As part of judging entries for the Brandon Hall Awards this year, I encountered an elearning module that attempted to teach the company’s sales people its new service orientation and its service oriented products. The elearning module was very well made, full of videos (actually it was practically a ‘video-based-training’ disguised as elearning) with very well written script and extremely professional production quality. The script and production quality was so good that I would have been proud of the product if it had been made by my team.

I went through the modules as a learner, something I hadn’t done in a while. I was probably the right audience, not in terms of being part of that company, but perhaps with about the same experience as the intended audience. So after being impressed with the first few video clippings I got down to actually attempting learning from it. And man was I unhappy going through the training. The training included lots of case studies and ‘role plays’ (the wrong and right way to sell videos). As an intended audience, I felt bad and felt the training was demeaning my intelligence and showed what I might be doing right now (remember I was trying to be in the actual learner’s shoes) in very bad light.
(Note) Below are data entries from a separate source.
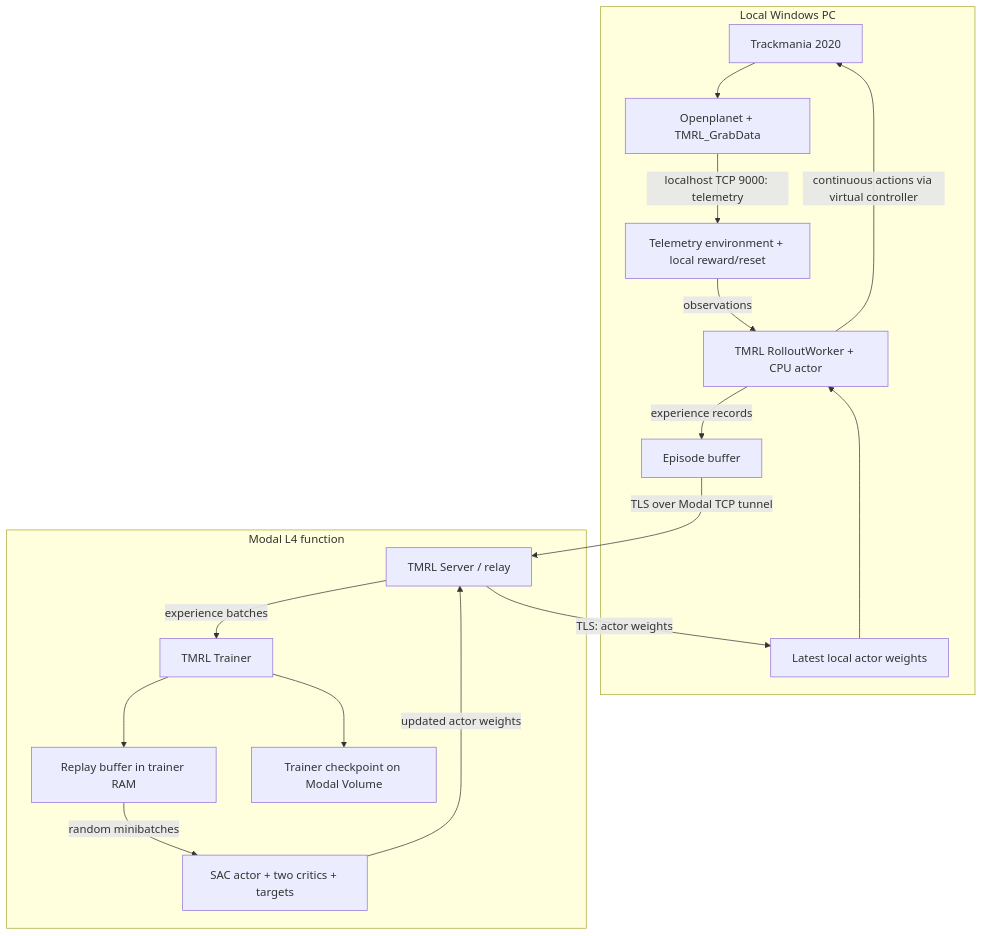
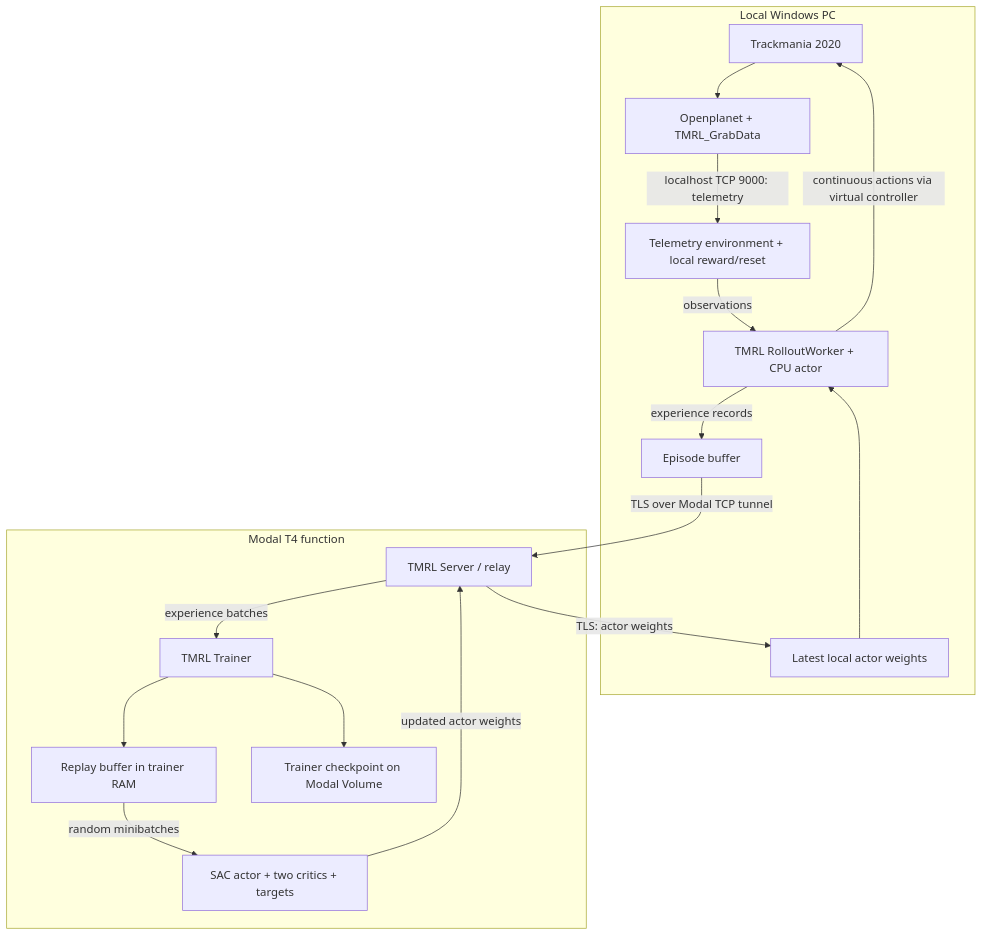
Before and after one commit to Nishanth1812/Trackmania-RL: the diagram in PLAN.md, drawn with Mermaid. The commit also changed other lines of this file and 2 other files, not shown here.

Commit message:
modal: use T4 GPU for trainer; M6 verified

````diff
--- a/PLAN.md
+++ b/PLAN.md
@@ -86,29 +86,29 @@
 ```mermaid
 flowchart TB
     subgraph PC[Local Windows PC]
         G[Trackmania 2020]
         O[Openplanet + TMRL_GrabData]
         E[Telemetry environment + local reward/reset]
         W[TMRL RolloutWorker + CPU actor]
         G --> O
         O -->|localhost TCP 9000: telemetry| E
         E -->|observations| W
         W -->|continuous actions via virtual controller| G
         W -->|experience records| Q[Episode buffer]
         A[Latest local actor weights] --> W
     end
-    subgraph VM[Modal L4 function]
+    subgraph VM[Modal T4 function]
         S[TMRL Server / relay]
         T[TMRL Trainer]
         R[Replay buffer in trainer RAM]
         C[SAC actor + two critics + targets]
         K[Trainer checkpoint on Modal Volume]
         S -->|experience batches| T
         T --> R
         R -->|random minibatches| C
         C -->|updated actor weights| S
         T --> K
     end
     Q -->|TLS over Modal TCP tunnel| S
     S -->|TLS: actor weights| A
 ```
````
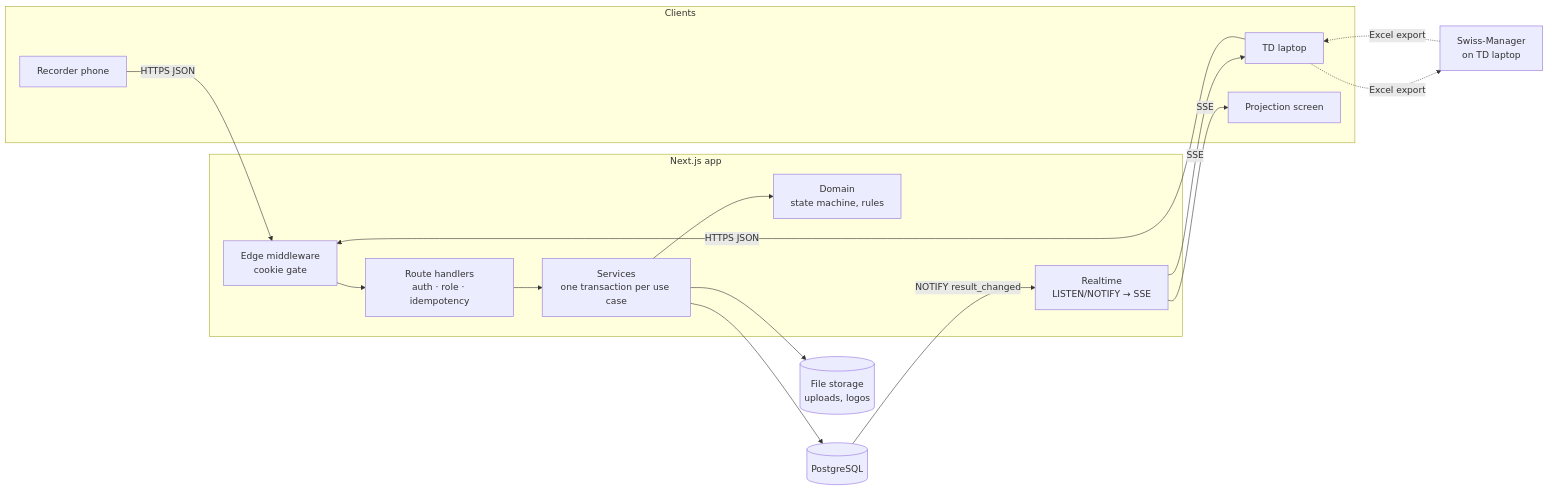
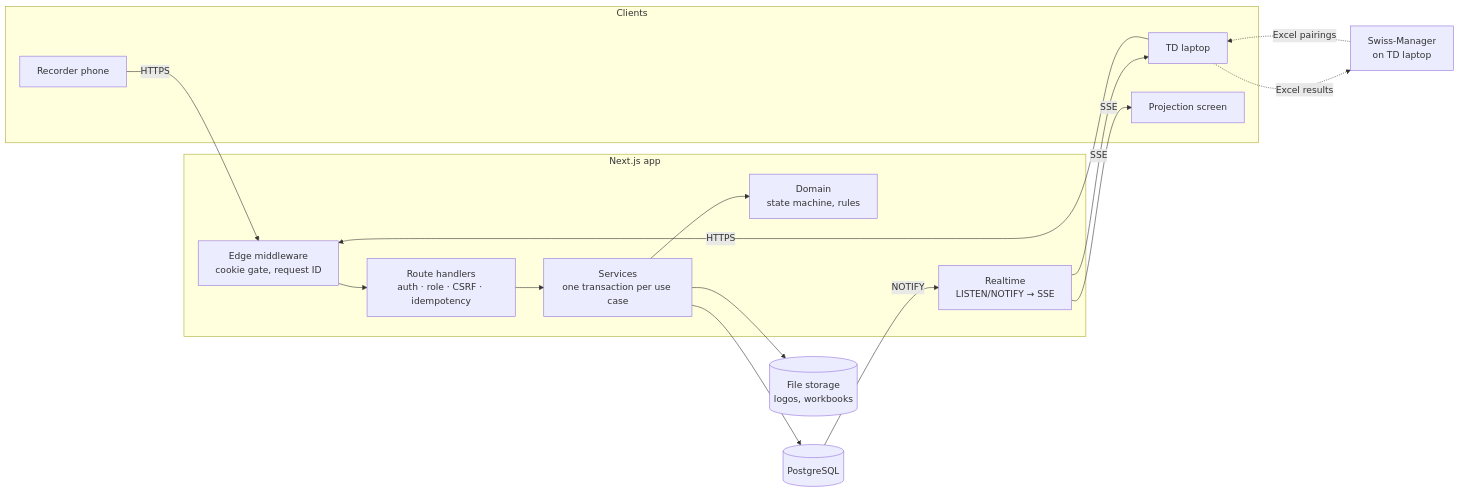
The first of 2 diagrams in README.md (HarryLearnCoding-86/USCC---website), drawn with Mermaid before and after one commit. The commit also changed other lines of this file, not shown here.

````diff
--- a/README.md
+++ b/README.md
@@ -52,25 +449,25 @@
 ```mermaid
 flowchart LR
   subgraph Clients
     R[Recorder phone]
     T[TD laptop]
     P[Projection screen]
   end
   subgraph App[Next.js app]
-    MW[Edge middleware<br/>cookie gate]
-    RH[Route handlers<br/>auth · role · idempotency]
+    MW[Edge middleware<br/>cookie gate, request ID]
+    RH[Route handlers<br/>auth · role · CSRF · idempotency]
     SV[Services<br/>one transaction per use case]
     DM[Domain<br/>state machine, rules]
     RT[Realtime<br/>LISTEN/NOTIFY → SSE]
   end
   DB[(PostgreSQL)]
-  FS[(File storage<br/>uploads, logos)]
+  FS[(File storage<br/>logos, workbooks)]
   SM[Swiss-Manager<br/>on TD laptop]
 
-  R & T -->|HTTPS JSON| MW --> RH --> SV --> DM
+  R & T -->|HTTPS| MW --> RH --> SV --> DM
   SV --> DB
   SV --> FS
-  DB -- NOTIFY result_changed --> RT -- SSE --> T & P
-  SM -. Excel export .-> T
-  T -. Excel export .-> SM
+  DB -- NOTIFY --> RT -- SSE --> T & P
+  SM -. Excel pairings .-> T
+  T -. Excel results .-> SM
 ```
````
Something like this might work in a controlled classroom environment where a trained instructor would be able to provoke me and respond to my reactions to the content being taught, and I might also have a healthy debate with others in the class. However using the elearning module, I felt the module was preaching to the choir and insulting the learner’s intelligence. Since it had no facilitation of a trainer and there were no other peers to learn from or debate with, I felt very bad about the content.

Which makes me wonder – can self-paced asynchronous elearning be a good tool for attempting to change behaviour? Is elearning better suited for certain types of audiences when attempting to do this? Are there some content areas that should just be dealt with in a classroom? Or perhaps is there a better way to teach behaviour change using elearning?